*** Extracted data Section Begins ***

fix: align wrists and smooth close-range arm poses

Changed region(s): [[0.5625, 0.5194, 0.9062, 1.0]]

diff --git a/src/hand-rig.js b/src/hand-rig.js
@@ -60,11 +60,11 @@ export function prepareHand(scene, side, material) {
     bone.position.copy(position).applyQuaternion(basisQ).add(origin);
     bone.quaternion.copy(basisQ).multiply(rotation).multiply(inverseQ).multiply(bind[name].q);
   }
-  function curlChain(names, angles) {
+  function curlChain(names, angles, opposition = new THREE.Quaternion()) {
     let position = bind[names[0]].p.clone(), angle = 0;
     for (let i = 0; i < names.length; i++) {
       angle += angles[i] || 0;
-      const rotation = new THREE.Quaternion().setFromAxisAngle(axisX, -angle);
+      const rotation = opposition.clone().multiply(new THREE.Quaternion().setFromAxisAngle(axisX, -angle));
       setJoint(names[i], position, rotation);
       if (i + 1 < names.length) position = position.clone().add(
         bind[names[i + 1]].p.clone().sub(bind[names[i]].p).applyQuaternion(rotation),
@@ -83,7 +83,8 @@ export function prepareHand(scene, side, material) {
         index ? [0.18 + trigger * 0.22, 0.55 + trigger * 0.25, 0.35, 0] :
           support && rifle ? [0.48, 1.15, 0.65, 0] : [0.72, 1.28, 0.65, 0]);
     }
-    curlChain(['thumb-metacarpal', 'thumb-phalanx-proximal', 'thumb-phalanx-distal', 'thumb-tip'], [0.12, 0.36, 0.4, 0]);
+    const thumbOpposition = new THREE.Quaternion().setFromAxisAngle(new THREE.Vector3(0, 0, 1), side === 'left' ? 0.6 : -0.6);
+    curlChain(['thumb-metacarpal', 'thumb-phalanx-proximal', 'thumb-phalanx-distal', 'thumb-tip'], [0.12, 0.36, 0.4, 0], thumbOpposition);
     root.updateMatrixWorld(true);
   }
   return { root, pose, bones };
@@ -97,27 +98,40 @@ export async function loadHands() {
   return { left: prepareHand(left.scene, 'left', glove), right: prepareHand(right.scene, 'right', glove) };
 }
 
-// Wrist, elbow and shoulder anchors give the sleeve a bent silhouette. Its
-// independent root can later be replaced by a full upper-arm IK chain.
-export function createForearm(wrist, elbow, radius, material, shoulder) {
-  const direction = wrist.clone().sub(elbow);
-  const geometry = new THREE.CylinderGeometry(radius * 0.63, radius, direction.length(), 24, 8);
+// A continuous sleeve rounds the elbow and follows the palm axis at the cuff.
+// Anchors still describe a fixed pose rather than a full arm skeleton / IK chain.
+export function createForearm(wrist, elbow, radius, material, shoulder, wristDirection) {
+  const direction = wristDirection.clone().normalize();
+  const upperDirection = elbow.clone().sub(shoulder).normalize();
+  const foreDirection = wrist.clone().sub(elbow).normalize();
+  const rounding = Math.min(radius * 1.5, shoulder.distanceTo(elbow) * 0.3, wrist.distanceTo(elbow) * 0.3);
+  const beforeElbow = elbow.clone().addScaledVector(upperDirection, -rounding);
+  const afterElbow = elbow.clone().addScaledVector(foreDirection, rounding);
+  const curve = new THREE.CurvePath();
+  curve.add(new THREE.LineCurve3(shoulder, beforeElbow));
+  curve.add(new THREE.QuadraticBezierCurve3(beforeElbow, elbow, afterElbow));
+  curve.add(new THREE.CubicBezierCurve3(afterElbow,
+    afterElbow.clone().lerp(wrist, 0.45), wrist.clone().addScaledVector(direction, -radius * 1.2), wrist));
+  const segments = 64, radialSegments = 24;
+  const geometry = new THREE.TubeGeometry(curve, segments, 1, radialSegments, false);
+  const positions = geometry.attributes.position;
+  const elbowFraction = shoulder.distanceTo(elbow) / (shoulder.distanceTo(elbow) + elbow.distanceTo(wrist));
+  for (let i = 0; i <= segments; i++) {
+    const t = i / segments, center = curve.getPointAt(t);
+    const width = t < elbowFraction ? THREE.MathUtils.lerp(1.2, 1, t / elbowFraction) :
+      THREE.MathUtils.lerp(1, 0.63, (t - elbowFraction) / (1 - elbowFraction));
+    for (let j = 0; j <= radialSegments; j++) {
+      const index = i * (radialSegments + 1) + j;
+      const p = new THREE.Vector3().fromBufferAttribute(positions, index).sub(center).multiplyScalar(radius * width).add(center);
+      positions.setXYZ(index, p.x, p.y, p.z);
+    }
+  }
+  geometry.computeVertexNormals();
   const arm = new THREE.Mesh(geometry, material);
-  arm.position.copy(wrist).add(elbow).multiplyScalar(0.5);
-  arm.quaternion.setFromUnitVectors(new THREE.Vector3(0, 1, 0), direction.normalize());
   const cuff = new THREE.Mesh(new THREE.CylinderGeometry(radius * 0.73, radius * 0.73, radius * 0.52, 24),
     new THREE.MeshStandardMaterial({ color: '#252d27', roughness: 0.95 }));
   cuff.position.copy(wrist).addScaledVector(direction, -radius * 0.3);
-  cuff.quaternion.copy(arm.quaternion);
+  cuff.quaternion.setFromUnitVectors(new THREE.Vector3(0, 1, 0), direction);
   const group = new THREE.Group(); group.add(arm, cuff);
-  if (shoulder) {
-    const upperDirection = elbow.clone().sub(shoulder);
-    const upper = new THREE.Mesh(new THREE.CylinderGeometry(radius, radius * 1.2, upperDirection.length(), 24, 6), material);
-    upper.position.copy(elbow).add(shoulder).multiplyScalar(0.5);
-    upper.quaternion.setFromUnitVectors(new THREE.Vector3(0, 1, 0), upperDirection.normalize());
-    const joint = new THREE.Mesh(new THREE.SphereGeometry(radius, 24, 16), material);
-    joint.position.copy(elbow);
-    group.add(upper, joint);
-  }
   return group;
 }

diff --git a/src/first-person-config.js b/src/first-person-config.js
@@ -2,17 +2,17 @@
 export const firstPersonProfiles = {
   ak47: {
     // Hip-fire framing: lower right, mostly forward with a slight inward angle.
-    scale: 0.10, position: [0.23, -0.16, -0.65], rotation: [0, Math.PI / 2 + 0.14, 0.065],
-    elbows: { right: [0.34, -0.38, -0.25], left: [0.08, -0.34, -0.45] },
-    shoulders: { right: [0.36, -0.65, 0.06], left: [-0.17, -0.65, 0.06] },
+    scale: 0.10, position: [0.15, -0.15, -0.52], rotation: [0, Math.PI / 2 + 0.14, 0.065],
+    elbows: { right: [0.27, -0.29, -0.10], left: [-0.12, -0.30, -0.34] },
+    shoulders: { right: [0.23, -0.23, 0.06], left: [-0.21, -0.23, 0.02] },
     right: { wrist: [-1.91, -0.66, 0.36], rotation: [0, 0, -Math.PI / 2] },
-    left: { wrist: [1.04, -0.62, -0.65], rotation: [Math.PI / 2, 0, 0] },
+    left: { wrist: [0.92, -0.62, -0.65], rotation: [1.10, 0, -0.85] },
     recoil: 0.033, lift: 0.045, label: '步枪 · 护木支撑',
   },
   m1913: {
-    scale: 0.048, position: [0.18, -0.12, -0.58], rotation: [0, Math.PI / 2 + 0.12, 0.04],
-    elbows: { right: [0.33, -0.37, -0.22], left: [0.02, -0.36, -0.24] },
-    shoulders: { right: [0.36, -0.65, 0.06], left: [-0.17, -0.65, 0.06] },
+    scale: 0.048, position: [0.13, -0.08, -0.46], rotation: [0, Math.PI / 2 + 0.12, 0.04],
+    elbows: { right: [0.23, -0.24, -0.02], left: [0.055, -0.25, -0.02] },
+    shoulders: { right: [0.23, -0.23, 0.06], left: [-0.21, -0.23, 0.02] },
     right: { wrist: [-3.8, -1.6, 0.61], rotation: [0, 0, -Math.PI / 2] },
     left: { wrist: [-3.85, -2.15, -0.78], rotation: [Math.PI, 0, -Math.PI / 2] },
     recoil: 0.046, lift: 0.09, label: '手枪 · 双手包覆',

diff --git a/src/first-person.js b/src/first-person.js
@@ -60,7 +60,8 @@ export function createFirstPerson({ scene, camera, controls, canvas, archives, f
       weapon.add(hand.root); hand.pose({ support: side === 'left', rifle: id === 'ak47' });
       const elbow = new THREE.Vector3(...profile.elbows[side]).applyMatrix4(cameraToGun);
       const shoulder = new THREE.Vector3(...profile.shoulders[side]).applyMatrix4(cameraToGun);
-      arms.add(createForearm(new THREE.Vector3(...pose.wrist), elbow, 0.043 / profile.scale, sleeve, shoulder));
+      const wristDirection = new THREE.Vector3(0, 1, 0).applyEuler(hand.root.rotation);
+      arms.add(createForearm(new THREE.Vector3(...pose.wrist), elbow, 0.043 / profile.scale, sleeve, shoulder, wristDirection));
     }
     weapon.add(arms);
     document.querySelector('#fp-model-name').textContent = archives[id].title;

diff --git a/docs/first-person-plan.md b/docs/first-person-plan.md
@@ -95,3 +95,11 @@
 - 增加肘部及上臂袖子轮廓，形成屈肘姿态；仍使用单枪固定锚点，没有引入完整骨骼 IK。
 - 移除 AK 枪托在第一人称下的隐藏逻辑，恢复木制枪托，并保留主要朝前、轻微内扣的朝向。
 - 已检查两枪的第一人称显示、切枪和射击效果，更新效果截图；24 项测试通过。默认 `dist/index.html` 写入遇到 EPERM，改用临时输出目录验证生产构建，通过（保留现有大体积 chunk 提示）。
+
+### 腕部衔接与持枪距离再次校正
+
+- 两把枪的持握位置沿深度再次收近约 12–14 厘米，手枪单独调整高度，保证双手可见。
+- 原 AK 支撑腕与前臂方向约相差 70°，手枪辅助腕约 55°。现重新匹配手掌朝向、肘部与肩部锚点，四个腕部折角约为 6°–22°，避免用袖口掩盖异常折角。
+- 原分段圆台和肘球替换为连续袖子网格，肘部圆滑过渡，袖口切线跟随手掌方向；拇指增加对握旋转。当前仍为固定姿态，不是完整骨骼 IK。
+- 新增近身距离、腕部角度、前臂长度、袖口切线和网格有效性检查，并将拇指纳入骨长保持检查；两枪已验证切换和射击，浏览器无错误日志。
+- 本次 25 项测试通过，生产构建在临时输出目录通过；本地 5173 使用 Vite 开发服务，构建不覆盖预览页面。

*** Extracted data Section Ends ***

Activity:
Write out exactly the lines that fall from the line with "[Math.PI, 0, -Math.PI" to the line with "const elbow = new" in the records above, keeping both ends.

Task response:
     left: { wrist: [-3.85, -2.15, -0.78], rotation: [Math.PI, 0, -Math.PI / 2] },
     recoil: 0.046, lift: 0.09, label: '手枪 · 双手包覆',

diff --git a/src/first-person.js b/src/first-person.js
@@ -60,7 +60,8 @@ export function createFirstPerson({ scene, camera, controls, canvas, archives, f
       weapon.add(hand.root); hand.pose({ support: side === 'left', rifle: id === 'ak47' });
       const elbow = new THREE.Vector3(...profile.elbows[side]).applyMatrix4(cameraToGun);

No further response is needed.